On-the-ball U.S. Postal Inspection Service officers based in the Long Beach/Orange County region have arrested a 59-year-old woman for her alleged participation in an international banking fraud scheme.
Court records show that law enforcement officials believe Sophia Constandinou Katsamagas was one of ten members of a 3-year-old underworld operation that targeted Wells Fargo Bank, Bank of America, Comerica Bank and Bank of the West.
According to a complaint filed this month by Postal Inspector Emily Yanis-Fermin, the conspirators operating from Orange County, Los Angeles County, San Bernardino County and Las Vegas opened bank accounts and spent money in Greece for hotels, restaurants and merchandise without any intention of paying.
But before the purchases had a chance to clear the banks in the United States the thieves allegedly emptied the bank accounts.

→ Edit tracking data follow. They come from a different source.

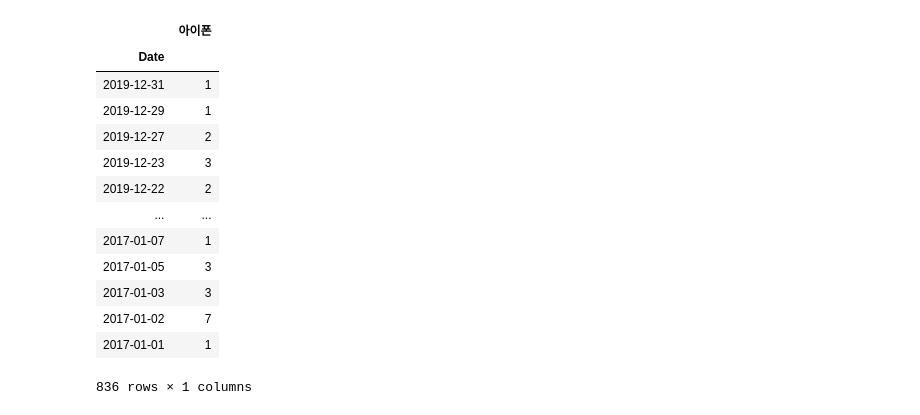
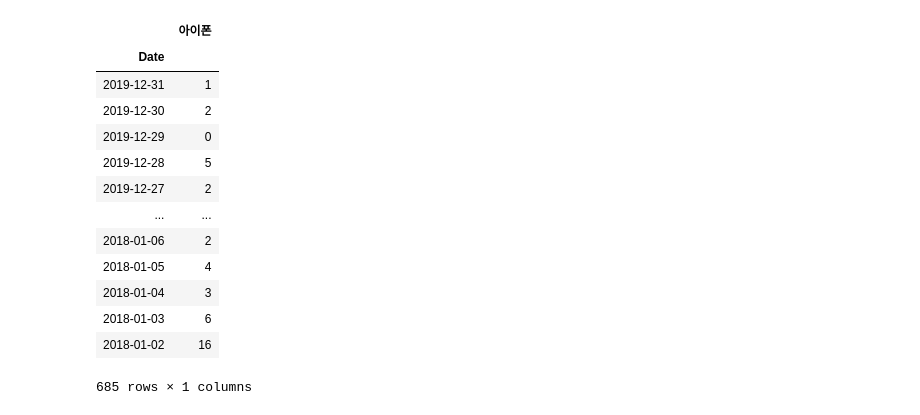
Before and after one commit to vitality1994/Correlations-between-Change-of-closing-prices-and-word-frequency, a Jupyter notebook: Relationship between word 'Iphone' and closing price of Apple stock..ipynb, the cells around one changed output. Cells and saved outputs as stored; diff of their text form; code cells hidden in the pictures.

Commit message:
Fixed version
It includes more diverse words which are can be interpreted as 'iPhone', such as 'iPhone X and iPhone 9.

```diff
--- a/Relationship between word 'Iphone' and closing price of Apple stock..ipynb
+++ b/Relationship between word 'Iphone' and closing price of Apple stock..ipynb
@@ -1,23 +1,24 @@
 # %%
+import pandas as pd
 import requests
 from bs4 import BeautifulSoup
 from datetime import datetime
 from konlpy.tag import Hannanum
-import pandas as pd
+
 
 def naver_news(keyword, starting_date, ending_date):
 
     a = ''
 
-    for x in range(20):
+    for x in range(10):
         url = r'https://search.naver.com/search.naver?&where=news&query={}&sm=tab_pge&sort=1&photo=0&field=0&reporter_article=&pd=3&ds={}&de={}&docid=&nso=so:r,p:from20201126to20201126,a:all&mynews=0&cluster_rank=18&start={}&refresh_start=0'.format(keyword, starting_date, ending_date, 10*(x)+1)
         resp = requests.get(url)
         soup = BeautifulSoup(resp.text, 'lxml')
         article_title = soup.find_all('a', class_ = 'news_tit')
-        print('imported words in page {}!'.format(x))
+
         for i in article_title:
             a += i.get_text()
-    print("Imported words from {} to {}!".format(starting_date, ending_date))
+    print("Imported words on {}!".format(starting_date))
     return a
 
 
@@ -27,11 +28,10 @@ def function(date):
     date_str = date_str.replace('-', '.')
     empty_df = pd.DataFrame()
 
-    most_word_list = ['아이폰']
+    most_word_list = ['아이폰', '아이폰12', '아이폰SE', '아이폰11', '아이폰X','아이폰XR', '아이폰XS', '아이폰8'] #아이폰 = iphone
 
     for x in range((date-datetime(date.year, date.month , 1)).days):
-        result_ = naver_news('애플', date_str, date_str)
-
+        result_ = naver_news('애플', date_str, date_str) # 애플 = Apple
         hannanum = Hannanum()
         result_list = hannanum.nouns(result_)
         word_list = pd.Series(result_list)
@@ -45,47 +45,25 @@ def function(date):
 
         count = 0
 
+
         for y in range(len(a.columns)):
             for x in range(len(most_word_list)):
                 if(a.columns[y] == most_word_list[x]):
-                    count += 1
+                    count += a[most_word_list[x]][0]
 
-        if(count == len(most_word_list)):
-            a = a[most_word_list]
-            print(a)
-            a.columns[0]
-            empty_df = pd.concat([empty_df, a])
+
+        dict_1 = {'아이폰': [count]}
+        b = pd.DataFrame(dict_1)
+        b['Date'] = date_str
+        b = b.set_index('Date')
+        print(b)
+        b.columns[0]
+        empty_df = pd.concat([empty_df, b])
 
         date_str = date_str.replace('-', '.')
         date_int = int(date_str.replace('.', '')) - 1
         date_str = str(date_int)
         date_str = date_str[:4]+'.'+date_str[4:6]+'.'+date_str[6:8]
-
-    # words in first day
-    count = 0
-    result_ = naver_news('애플', date_str, date_str)
-
-    hannanum = Hannanum()
-    result_list = hannanum.nouns(result_)
-    word_list = pd.Series(result_list)
-    result_ = word_list.value_counts().head(500)
-
-    date_str = date_str.replace('.', '-')
-    a = pd.DataFrame(result_)
-    a = a.transpose()
-    a['Date'] = date_str
-    a = a.set_index('Date')
-
-    for y in range(len(a.columns)):
-        for x in range(len(most_word_list)):
-            if(a.columns[y] == most_word_list[x]):
-                count += 1
-
-    if(count == len(most_word_list)):
-        a = a[most_word_list]
-
-        empty_df = pd.concat([empty_df, a])
-
 
 
     return empty_df
@@ -93,7 +71,7 @@ def function(date):
 empty_df2 = pd.DataFrame()
 
 end = datetime(2019, 12, 31)
-start = datetime(2017, 1, 1)
+start = datetime(2018, 1, 1)
 
 date = end
 
@@ -131,17 +109,17 @@ imported words in page 7!
 |  | 아이폰 |
 | Date |  |
 | 2019-12-31 | 1 |
-| 2019-12-29 | 1 |
+| 2019-12-30 | 2 |
+| 2019-12-29 | 0 |
+| 2019-12-28 | 5 |
 | 2019-12-27 | 2 |
-| 2019-12-23 | 3 |
-| 2019-12-22 | 2 |
 | ... | ... |
-| 2017-01-07 | 1 |
-| 2017-01-05 | 3 |
-| 2017-01-03 | 3 |
-| 2017-01-02 | 7 |
-| 2017-01-01 | 1 |
+| 2018-01-06 | 2 |
+| 2018-01-05 | 4 |
+| 2018-01-04 | 3 |
+| 2018-01-03 | 6 |
+| 2018-01-02 | 16 |
-836 rows × 1 columns
+685 rows × 1 columns
 # %%
 empty_df2
 # %% [output]
```
Also changed, not shown: parts of 12 cells of this notebook.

“When the authorized transactions from Greece come through to the American banks, the banks have to honor the authorizations,” according to Yanis-Fermin. “With no money in the business checking accounts because the money had been transferred out, the business checking account balances become overdrawn.”
Investigators are accusing Katsamagas, a Granada Hills resident, of involvement in the scam that relied on the following account names including: Brentwood Home Designs, Brentwood Plans & Permits, Brentwood Cabinetry, Brentwood Doors, Brentwood Landscaping, Brentwood Paint, Brentwood Flooring, Brentwood Plumbing, Brentwood Roofing and Brentwood Tile.
Also named in the complaint are Spiro Katsamagas, Areti Vamvakaris, Leonardos Vamvakaris, Ekaterini Sfakiotis, Vassilios Lykourezos, Dimitrios Koutes, Theocharis Bays, Theodoros Kousoulis, Dimitrios Iliopoulis and Spiros Gennatos.
Federal officials report that Katsamagas is under their custody today while locked inside the Santa Ana Jail.
CNN-featured investigative reporter R. Scott Moxley has won Journalist of the Year honors at the Los Angeles Press Club; been named Distinguished Journalist of the Year by the LA Society of Professional Journalists; earned six dozen other reporting awards; and been hailed by two New York Times Magazine writers for his “herculean job” exposing entrenched Southern California law enforcement corruption.